Version difference data
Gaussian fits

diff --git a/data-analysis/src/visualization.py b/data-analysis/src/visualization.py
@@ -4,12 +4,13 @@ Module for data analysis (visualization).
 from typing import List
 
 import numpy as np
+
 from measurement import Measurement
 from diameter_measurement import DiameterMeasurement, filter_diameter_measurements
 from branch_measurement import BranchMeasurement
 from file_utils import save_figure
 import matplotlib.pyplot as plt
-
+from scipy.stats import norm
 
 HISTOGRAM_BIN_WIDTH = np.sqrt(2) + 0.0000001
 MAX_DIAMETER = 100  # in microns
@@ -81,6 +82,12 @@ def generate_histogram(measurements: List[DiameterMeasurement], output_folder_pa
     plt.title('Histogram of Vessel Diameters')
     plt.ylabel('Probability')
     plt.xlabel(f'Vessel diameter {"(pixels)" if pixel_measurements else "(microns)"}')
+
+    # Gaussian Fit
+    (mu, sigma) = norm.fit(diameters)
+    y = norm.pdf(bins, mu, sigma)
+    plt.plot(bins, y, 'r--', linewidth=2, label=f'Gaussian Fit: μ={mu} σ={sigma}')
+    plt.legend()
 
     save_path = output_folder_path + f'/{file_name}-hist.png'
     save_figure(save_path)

→ **WHAT IS REQUIRED**:
Copy exactly. The range runs from the line containing "# Gaussian Fit" through the last line of the data.

→ **EXPECTED ANSWER**:
+    # Gaussian Fit
+    (mu, sigma) = norm.fit(diameters)
+    y = norm.pdf(bins, mu, sigma)
+    plt.plot(bins, y, 'r--', linewidth=2, label=f'Gaussian Fit: μ={mu} σ={sigma}')
+    plt.legend()
 
     save_path = output_folder_path + f'/{file_name}-hist.png'
     save_figure(save_path)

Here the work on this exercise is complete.